In Blood Runs Cold, a musician, Winona, returns to her home town and a house her manager has rented for her. Deeming the somewhat dilapidated building creepy, she invites an old boyfriend, Richard, and his two friends, Carl and Liz, to spend the first night there with her.
Blood Runs Cold is a perfect example of the ways by which Slasher films benefit from winter settings. The snow-choked surroundings add to the sense of isolation, and the low, grey skies lend an ominous feel to daytime scenes. Blood Runs Cold, in fact, takes full advantage of the environment, filming the bare trees, the iron-wool clouds, and the bleak-looking cabin in shades of blues and greys. The film is beautifully shot, the filmmakers creating a subtle tension through lighting and camera position. A major accomplishment considering a tiny budget.

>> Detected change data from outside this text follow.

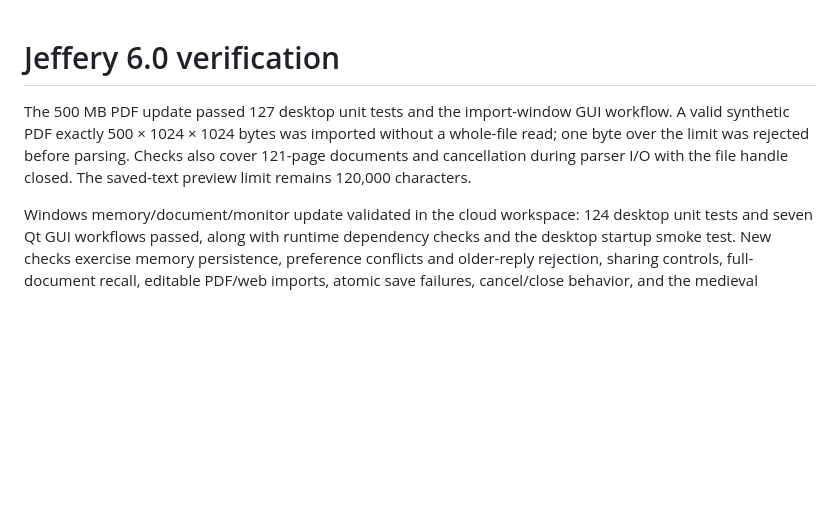
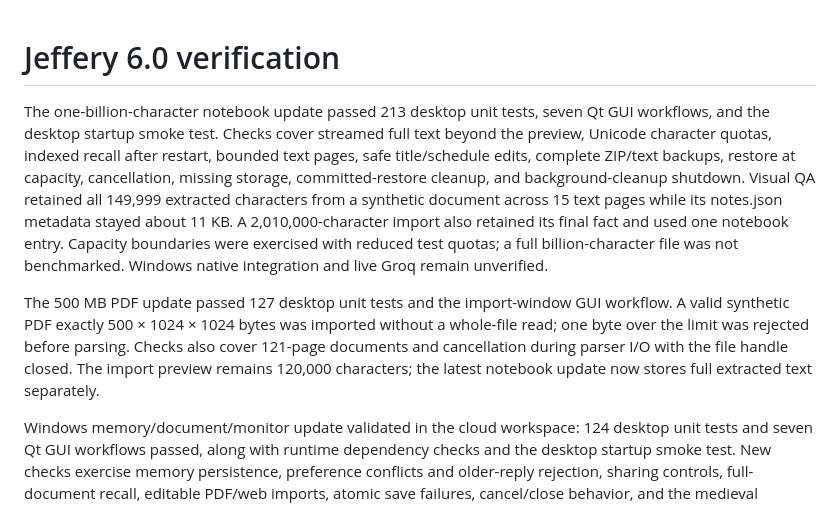
Before and after one commit to vancore876/pixel-pet, a Markdown page: VERIFICATION.md, the part around the change. Drawn GitHub-style; blank space fills up the shorter version.

```diff
--- a/VERIFICATION.md
+++ b/VERIFICATION.md
@@ -1,10 +1,23 @@
 # Jeffery 6.0 verification
+
+The one-billion-character notebook update passed 213 desktop unit tests, seven
+Qt GUI workflows, and the desktop startup smoke test. Checks cover streamed
+full text beyond the preview, Unicode character quotas, indexed recall after
+restart, bounded text pages, safe title/schedule edits, complete ZIP/text
+backups, restore at capacity, cancellation, missing storage, committed-restore
+cleanup, and background-cleanup shutdown. Visual QA retained all 149,999
+extracted characters from a synthetic document across 15 text pages while its
+notes.json metadata stayed about 11 KB. A 2,010,000-character import also
+retained its final fact and used one notebook entry. Capacity boundaries were
+exercised with reduced test quotas; a full billion-character file was not
+benchmarked. Windows native integration and live Groq remain unverified.
 
 The 500 MB PDF update passed 127 desktop unit tests and the import-window GUI
 workflow. A valid synthetic PDF exactly 500 × 1024 × 1024 bytes was imported
 without a whole-file read; one byte over the limit was rejected before parsing.
 Checks also cover 121-page documents and cancellation during parser I/O with
-the file handle closed. The saved-text preview limit remains 120,000 characters.
+the file handle closed. The import preview remains 120,000 characters; the
+latest notebook update now stores full extracted text separately.
 
 Windows memory/document/monitor update validated in the cloud workspace:
 124 desktop unit tests and seven Qt GUI workflows passed, along with runtime
```
Also changed, not shown: README.md (+40 -8 lines), preview/large-notebook.png (added), 17 other files.
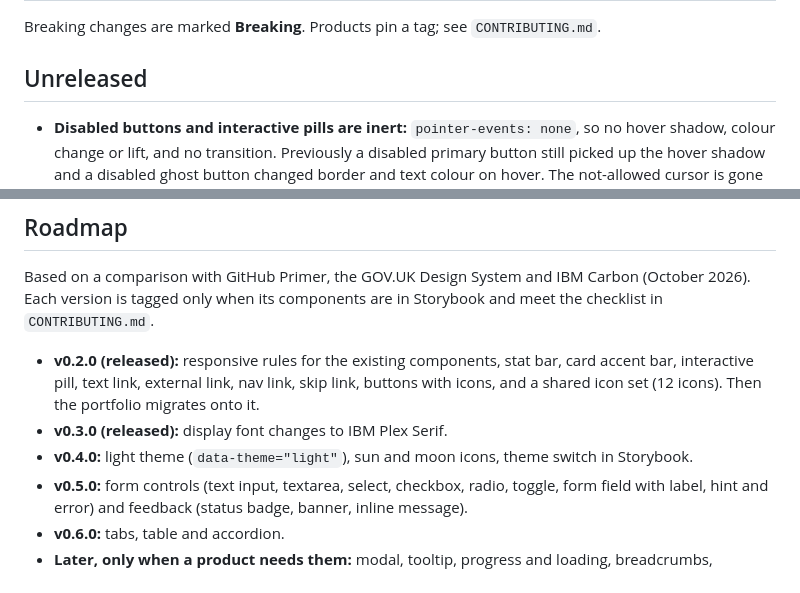
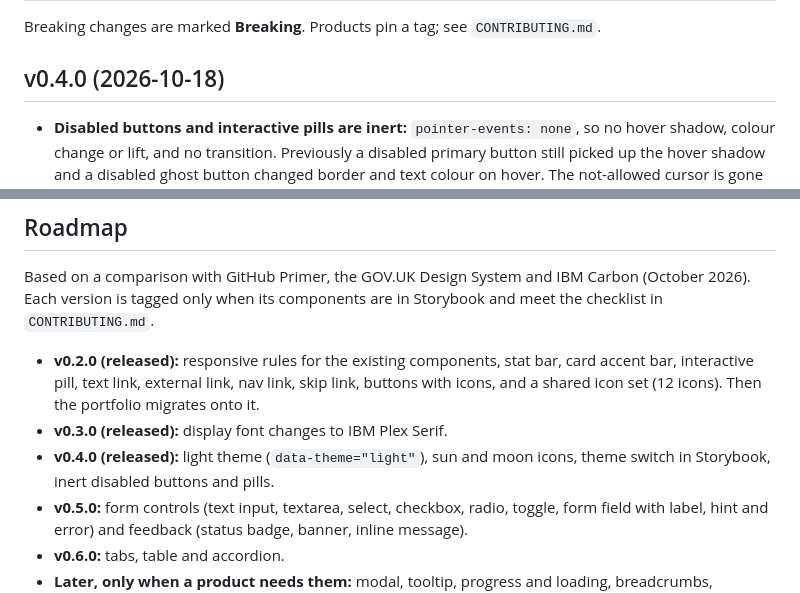
Before and after one commit to perceptionmanager/design-system, a Markdown page: CHANGELOG.md, 2 parts joined by grey strips. Rendered like a GitHub page.

Commit message:
Release notes for v0.4.0
Co-Authored-By: Claude Sonnet 5.5 <noreply@anthropic.com>
Claude-Session: https://claude.ai/code/session_01N2vbLV2HXSkBFeiCEH61Zm

```diff
--- a/CHANGELOG.md
+++ b/CHANGELOG.md
@@ -2,7 +2,7 @@
 
 Breaking changes are marked **Breaking**. Products pin a tag; see `CONTRIBUTING.md`.
 
-## Unreleased
+## v0.4.0 (2026-10-18)
 
 - **Disabled buttons and interactive pills are inert:** `pointer-events: none`, so no hover shadow, colour change or lift, and no transition. Previously a disabled primary button still picked up the hover shadow and a disabled ghost button changed border and text colour on hover. The not-allowed cursor is gone with it, since an inert element no longer reports a cursor.
 - **Light theme:** set `data-theme="light"` on `<html>` and the semantic color and shadow tokens switch to a light set (cool blue-gray surfaces, ink text). Dark stays the default; nothing follows the operating system setting by itself, so each product decides when to opt in. Accent colors, the brand gradient, type, spacing and motion are shared by both themes. Coral text uses `color.text.accent` and cyan text uses the new `color.text.accent-secondary` (both darker in light), because the vivid colors are only about 2.9:1 and 1.6:1 on a light page. Use `color.focus.ring` for focus outlines.
@@ -31,7 +31,7 @@ Based on a comparison with GitHub Primer, the GOV.UK Design System and IBM Carbo
 
 - **v0.2.0 (released):** responsive rules for the existing components, stat bar, card accent bar, interactive pill, text link, external link, nav link, skip link, buttons with icons, and a shared icon set (12 icons). Then the portfolio migrates onto it.
 - **v0.3.0 (released):** display font changes to IBM Plex Serif.
-- **v0.4.0:** light theme (`data-theme="light"`), sun and moon icons, theme switch in Storybook.
+- **v0.4.0 (released):** light theme (`data-theme="light"`), sun and moon icons, theme switch in Storybook, inert disabled buttons and pills.
 - **v0.5.0:** form controls (text input, textarea, select, checkbox, radio, toggle, form field with label, hint and error) and feedback (status badge, banner, inline message).
 - **v0.6.0:** tabs, table and accordion.
 - **Later, only when a product needs them:** modal, tooltip, progress and loading, breadcrumbs, pagination.
```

Character interactions, however, fall largely flat. Tension and mood grow as long as only one character is onscreen, but the moment a second or third player comes into the shot, the moment they begin to converse, things get clumsy, sometimes even a tad embarrassing. The dialogue is inane and stilted; the actors aren`t terrible, but their accents (the film was evidently shot in English, not dubbed) make them sound lifeless, hollow.
Dialogue involving Carl is especially painful. Carl is a consummate doorknob and comes off like a teenager who has just recently discovered sex and so just won’t shut up about it—but his just-barely-post-adolescent obsession with sex also bespeaks a guy who doesn’t have much experience and is determined to prove otherwise. It’s weird and Carl is spectacularly annoying.
The film also suffers from character reactions that simply do not ring true. This is especially true of reactions to the discovery of blood. In one scene, Winona comes across a huge puddle of blood on the kitchen floor. After barely batting an eye, she calmly and quietly mops up the gore. In another scene, Richard finds a trail of blood in the snow leading into the surrounding woods. He then spots a mysterious figure carrying an axe. What does Richard do? Follow the blood and the man.
It is this unrealistic decision of Richard’s, however, that leads us to a rather surprising discovery. See, though Blood Runs Cold is a mostly typical Slasher premise-wise, it becomes quite clear that its killer is anything but typical. This is a fun, oddly unsettling killer who kept the shocks and intrigue coming not only through his behaviour but by way of his very nature. This is one killer who’ll likely have you muttering “What the hell?” on more than one occasion.
The kills are sudden and bloody; sure to satisfy any Slasher fan. Unfortunately, the tension dips at times, the pace off, and that, combined with the bad dialogue and unbelievable character decisions, serves to sink the film. The movie’s enigmatic, creepy killer and expert photography deserved a stronger script.
If you’re a diehard Slasher fan and might be satisfied by a well-shot setting and a rather original killer, than you might want to give Blood Runs Cold a watch. Otherwise, just skip it.
Length: 80 min